* _Work instructions_
Would you filter these records and copy every line that has the word "MainWindow"?

-- Material supplied follows --

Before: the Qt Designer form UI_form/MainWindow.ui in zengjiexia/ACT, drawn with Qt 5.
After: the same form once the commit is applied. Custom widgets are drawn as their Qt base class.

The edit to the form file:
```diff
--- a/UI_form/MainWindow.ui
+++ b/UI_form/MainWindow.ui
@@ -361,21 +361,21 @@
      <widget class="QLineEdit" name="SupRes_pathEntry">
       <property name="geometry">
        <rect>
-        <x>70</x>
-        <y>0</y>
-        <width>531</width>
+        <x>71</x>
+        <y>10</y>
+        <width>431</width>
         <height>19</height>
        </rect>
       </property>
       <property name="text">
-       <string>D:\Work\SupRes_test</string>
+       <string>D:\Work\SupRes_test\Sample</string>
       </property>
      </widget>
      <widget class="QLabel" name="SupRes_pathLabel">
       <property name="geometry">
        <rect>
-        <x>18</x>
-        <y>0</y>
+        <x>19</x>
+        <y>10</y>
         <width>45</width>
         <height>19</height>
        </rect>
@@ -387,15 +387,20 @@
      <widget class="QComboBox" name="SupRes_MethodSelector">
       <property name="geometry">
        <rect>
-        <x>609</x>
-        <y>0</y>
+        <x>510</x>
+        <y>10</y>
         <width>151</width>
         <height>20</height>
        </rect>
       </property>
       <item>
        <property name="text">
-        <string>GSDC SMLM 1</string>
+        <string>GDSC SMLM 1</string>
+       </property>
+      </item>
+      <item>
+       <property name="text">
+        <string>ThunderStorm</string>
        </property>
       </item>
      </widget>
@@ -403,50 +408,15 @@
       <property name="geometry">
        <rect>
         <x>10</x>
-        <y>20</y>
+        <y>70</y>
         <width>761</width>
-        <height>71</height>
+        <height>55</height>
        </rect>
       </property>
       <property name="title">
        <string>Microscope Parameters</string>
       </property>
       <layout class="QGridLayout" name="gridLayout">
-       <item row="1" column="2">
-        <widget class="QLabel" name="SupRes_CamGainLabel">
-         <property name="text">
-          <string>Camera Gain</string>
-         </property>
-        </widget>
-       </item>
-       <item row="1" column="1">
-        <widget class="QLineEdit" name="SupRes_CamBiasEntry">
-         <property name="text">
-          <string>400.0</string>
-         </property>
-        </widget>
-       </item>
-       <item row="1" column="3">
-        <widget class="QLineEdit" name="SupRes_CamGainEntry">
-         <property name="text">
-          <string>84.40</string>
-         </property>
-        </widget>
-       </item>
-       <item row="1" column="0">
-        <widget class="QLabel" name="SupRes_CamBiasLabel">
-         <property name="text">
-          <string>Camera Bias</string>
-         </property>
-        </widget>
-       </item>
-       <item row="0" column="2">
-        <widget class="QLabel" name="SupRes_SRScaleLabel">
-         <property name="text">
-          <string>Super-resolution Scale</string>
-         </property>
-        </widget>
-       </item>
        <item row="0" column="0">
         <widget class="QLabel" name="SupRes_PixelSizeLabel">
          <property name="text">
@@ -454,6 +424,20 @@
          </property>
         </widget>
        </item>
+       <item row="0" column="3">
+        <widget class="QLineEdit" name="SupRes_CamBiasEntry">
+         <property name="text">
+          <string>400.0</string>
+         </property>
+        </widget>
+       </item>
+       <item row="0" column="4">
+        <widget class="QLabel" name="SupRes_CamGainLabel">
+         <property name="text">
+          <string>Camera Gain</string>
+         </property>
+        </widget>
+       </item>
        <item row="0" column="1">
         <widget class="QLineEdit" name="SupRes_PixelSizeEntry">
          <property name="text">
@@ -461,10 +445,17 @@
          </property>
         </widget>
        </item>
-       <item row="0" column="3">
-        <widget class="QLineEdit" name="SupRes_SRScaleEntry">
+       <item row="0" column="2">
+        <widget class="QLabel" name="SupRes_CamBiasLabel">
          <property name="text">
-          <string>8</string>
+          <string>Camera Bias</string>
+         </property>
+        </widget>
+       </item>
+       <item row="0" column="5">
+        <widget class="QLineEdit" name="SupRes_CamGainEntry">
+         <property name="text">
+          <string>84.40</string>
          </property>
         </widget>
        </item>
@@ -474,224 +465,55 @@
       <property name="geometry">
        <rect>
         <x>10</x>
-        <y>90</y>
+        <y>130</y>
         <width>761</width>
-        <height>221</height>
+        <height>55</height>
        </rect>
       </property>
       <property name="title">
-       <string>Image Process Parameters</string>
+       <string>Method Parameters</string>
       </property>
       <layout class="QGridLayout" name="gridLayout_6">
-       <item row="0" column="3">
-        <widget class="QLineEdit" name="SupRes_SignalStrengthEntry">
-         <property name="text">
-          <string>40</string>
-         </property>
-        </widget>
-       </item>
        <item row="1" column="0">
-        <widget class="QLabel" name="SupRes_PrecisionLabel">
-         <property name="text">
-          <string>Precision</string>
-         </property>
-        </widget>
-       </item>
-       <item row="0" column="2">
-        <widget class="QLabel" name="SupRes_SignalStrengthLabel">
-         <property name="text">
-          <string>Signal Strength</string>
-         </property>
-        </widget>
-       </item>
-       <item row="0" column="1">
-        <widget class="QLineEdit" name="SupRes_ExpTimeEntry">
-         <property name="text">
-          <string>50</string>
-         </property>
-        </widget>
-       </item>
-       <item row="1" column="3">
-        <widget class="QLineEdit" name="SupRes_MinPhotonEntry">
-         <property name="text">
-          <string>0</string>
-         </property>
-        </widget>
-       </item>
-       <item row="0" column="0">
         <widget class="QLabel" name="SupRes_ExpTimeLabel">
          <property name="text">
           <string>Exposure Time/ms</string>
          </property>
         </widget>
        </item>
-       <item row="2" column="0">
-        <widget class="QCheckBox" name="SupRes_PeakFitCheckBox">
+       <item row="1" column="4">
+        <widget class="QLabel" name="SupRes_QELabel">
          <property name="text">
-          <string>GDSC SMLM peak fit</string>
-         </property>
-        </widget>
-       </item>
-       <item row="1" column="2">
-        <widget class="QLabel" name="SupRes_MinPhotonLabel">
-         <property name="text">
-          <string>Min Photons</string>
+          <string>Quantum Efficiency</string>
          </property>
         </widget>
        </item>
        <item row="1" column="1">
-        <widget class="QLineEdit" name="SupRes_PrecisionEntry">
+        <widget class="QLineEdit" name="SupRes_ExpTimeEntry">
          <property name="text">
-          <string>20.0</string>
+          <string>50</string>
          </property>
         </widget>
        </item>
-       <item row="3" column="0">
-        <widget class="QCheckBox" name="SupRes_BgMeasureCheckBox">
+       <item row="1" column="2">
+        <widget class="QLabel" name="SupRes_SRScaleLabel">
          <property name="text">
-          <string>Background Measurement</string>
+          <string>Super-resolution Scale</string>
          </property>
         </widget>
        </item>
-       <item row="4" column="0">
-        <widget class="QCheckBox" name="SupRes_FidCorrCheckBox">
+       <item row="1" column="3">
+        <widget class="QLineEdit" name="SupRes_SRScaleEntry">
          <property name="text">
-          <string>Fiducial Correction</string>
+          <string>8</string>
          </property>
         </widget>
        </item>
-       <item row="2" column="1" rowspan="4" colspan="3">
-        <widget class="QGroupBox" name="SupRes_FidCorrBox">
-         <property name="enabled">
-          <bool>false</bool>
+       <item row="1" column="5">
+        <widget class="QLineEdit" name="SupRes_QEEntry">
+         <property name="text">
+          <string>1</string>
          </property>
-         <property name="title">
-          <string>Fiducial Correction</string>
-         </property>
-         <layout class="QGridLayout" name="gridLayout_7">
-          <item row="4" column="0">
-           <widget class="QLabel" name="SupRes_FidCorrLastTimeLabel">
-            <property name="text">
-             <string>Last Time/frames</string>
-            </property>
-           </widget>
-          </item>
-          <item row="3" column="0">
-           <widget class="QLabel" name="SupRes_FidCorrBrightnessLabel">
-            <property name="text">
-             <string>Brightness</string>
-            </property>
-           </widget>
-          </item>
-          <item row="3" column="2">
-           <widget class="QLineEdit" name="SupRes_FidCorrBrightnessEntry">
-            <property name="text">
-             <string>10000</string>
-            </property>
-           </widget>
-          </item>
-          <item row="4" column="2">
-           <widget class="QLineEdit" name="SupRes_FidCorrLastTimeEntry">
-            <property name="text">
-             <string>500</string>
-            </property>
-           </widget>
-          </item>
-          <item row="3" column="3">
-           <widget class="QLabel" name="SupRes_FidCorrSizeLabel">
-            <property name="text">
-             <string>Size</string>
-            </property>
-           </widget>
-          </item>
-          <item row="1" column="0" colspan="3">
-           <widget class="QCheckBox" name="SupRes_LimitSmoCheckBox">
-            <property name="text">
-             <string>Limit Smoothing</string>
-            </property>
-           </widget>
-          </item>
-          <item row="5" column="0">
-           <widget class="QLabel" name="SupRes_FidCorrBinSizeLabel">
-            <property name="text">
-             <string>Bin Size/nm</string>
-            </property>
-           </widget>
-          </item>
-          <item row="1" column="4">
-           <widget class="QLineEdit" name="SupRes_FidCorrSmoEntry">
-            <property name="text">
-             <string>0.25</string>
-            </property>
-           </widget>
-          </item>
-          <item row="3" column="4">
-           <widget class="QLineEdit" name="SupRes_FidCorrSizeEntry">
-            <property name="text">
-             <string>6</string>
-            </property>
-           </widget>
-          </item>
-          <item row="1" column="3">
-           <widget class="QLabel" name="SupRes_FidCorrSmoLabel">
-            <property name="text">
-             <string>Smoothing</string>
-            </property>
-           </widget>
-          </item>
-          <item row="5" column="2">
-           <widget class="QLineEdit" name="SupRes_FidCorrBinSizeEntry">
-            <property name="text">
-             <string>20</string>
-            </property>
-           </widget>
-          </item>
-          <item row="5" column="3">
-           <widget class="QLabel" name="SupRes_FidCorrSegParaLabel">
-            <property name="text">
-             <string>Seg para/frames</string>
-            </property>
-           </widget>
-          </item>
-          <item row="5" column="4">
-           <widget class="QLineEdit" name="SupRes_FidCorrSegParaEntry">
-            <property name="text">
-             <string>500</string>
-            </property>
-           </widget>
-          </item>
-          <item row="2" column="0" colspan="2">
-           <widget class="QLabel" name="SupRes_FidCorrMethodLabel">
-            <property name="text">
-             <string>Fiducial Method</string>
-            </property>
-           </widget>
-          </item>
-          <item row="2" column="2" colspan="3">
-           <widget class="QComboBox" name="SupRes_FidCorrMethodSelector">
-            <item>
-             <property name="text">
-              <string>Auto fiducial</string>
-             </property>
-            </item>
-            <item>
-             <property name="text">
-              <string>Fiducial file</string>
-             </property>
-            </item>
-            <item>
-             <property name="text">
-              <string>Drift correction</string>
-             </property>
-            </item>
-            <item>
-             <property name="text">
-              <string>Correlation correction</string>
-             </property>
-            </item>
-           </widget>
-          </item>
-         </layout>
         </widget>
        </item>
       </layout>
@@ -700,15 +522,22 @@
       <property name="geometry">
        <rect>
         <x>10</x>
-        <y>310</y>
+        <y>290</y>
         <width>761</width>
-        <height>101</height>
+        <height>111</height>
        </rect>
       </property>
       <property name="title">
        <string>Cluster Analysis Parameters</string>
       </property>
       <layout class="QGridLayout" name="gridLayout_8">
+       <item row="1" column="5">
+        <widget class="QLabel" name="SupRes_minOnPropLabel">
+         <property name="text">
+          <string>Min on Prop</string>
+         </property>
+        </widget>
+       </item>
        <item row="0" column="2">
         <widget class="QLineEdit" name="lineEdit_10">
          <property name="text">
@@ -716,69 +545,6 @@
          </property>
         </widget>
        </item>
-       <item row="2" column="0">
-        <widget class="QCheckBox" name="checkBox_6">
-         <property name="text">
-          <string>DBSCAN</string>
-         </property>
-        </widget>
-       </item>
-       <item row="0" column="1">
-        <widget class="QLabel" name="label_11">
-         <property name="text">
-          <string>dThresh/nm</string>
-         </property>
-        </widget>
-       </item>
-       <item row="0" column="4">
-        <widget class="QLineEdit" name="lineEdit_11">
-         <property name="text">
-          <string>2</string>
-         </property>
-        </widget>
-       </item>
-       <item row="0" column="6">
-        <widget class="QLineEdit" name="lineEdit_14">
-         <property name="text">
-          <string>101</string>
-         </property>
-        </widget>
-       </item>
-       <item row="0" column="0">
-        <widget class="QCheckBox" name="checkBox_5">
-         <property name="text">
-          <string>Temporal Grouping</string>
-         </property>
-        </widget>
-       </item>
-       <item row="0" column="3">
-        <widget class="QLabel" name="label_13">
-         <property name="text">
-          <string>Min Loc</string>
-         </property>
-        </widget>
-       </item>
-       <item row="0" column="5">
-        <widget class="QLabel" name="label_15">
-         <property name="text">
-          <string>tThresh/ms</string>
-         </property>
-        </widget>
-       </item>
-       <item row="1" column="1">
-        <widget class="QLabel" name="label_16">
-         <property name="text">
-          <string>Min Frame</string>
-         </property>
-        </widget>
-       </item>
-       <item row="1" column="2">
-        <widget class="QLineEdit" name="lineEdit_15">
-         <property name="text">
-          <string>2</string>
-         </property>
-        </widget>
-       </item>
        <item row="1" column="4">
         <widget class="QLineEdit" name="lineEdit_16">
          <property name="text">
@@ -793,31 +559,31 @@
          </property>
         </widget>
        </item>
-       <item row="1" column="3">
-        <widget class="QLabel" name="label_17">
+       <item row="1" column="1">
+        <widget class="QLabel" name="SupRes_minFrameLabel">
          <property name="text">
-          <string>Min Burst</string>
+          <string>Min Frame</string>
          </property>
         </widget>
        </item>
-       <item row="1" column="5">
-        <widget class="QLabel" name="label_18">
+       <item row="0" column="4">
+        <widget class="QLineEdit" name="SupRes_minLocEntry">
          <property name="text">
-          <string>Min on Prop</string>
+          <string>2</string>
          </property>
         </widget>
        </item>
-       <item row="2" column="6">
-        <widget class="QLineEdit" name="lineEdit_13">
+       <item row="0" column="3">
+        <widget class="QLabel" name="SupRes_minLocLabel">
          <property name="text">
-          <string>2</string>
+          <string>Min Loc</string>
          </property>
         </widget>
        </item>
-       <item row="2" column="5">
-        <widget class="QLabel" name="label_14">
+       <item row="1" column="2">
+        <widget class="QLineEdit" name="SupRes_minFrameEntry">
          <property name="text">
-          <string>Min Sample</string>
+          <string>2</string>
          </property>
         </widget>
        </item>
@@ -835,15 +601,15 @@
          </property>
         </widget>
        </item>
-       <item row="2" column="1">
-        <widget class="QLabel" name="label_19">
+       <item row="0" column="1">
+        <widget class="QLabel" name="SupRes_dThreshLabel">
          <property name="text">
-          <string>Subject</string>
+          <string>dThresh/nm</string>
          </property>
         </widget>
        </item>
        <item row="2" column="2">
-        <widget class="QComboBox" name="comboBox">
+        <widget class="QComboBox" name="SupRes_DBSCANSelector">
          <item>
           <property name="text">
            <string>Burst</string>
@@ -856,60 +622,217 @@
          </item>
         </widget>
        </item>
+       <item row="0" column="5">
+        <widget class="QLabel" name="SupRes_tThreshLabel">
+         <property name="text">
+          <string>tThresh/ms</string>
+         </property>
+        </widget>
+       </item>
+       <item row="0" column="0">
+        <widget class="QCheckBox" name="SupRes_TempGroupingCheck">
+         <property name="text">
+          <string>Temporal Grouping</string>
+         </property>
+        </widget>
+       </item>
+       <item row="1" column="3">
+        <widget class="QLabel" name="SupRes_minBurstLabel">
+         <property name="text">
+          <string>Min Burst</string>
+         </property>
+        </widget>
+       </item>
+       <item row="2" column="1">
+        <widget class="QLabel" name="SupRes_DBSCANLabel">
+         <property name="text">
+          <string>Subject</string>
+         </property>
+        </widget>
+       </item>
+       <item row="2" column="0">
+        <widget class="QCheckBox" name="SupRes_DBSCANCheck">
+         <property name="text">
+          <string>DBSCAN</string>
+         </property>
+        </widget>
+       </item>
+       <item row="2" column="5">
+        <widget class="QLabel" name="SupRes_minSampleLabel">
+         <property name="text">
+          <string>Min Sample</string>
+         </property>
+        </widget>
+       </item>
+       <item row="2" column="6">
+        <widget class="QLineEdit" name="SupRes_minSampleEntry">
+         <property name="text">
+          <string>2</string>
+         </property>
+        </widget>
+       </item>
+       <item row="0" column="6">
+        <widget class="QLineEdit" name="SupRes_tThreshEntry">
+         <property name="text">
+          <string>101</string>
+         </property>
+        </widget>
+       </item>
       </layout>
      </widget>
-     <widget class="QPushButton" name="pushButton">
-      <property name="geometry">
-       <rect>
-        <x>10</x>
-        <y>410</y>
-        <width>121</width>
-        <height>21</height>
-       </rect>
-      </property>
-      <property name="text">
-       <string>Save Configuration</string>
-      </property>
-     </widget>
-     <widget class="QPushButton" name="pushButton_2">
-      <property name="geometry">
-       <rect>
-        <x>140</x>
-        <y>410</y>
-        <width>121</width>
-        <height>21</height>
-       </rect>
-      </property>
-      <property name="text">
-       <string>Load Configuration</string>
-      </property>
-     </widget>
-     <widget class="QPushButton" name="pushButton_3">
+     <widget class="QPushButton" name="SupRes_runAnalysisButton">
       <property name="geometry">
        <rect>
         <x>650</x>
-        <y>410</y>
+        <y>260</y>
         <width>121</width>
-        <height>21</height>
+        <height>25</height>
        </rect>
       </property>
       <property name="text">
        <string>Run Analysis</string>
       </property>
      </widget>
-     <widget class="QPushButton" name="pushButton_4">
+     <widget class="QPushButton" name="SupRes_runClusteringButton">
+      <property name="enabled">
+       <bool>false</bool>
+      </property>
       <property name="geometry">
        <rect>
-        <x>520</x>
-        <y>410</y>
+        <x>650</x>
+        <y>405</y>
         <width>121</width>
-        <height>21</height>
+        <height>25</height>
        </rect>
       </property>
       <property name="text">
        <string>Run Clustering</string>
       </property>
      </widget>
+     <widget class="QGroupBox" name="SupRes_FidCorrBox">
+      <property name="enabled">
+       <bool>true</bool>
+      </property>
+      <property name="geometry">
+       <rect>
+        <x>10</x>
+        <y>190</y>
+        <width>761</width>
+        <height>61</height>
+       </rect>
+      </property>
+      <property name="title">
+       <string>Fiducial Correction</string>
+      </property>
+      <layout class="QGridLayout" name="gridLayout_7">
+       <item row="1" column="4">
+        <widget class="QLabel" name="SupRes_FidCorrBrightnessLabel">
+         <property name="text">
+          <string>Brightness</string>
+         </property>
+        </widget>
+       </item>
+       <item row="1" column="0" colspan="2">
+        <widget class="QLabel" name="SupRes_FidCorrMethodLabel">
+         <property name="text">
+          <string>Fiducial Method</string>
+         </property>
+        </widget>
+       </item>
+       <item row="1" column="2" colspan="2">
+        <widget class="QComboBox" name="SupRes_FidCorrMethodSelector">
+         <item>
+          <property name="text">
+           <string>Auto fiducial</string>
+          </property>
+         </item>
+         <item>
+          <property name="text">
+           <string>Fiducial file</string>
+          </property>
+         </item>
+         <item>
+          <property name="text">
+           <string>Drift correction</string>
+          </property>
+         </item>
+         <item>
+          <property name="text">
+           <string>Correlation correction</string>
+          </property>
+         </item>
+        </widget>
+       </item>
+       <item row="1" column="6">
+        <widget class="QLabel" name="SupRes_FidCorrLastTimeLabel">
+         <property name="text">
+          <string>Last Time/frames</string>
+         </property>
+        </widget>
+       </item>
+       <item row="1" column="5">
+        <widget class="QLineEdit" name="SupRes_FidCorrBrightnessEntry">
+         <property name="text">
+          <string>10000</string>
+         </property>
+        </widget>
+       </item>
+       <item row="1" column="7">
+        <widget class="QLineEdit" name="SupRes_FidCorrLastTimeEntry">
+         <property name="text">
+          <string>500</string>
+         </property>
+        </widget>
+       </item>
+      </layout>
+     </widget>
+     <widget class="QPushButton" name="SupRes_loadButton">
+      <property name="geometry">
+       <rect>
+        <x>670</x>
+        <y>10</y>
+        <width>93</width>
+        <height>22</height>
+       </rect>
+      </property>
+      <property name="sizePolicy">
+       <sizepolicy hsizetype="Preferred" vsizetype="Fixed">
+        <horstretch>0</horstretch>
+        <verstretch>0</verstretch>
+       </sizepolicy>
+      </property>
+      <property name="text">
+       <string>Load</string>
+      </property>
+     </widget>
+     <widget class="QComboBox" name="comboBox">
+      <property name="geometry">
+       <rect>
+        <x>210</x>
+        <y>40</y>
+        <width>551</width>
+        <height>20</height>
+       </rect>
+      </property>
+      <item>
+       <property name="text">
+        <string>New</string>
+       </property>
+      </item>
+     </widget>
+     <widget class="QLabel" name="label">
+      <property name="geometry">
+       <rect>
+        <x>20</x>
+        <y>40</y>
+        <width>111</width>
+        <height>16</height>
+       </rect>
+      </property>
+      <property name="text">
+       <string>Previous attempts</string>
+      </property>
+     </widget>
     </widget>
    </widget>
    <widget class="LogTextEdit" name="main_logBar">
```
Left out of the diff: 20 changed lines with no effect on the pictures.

-- Material supplied concluded --

* _Result of this task_
Before: the Qt Designer form UI_form/MainWindow.ui in zengjiexia/ACT, drawn with Qt 5.
--- a/UI_form/MainWindow.ui
+++ b/UI_form/MainWindow.ui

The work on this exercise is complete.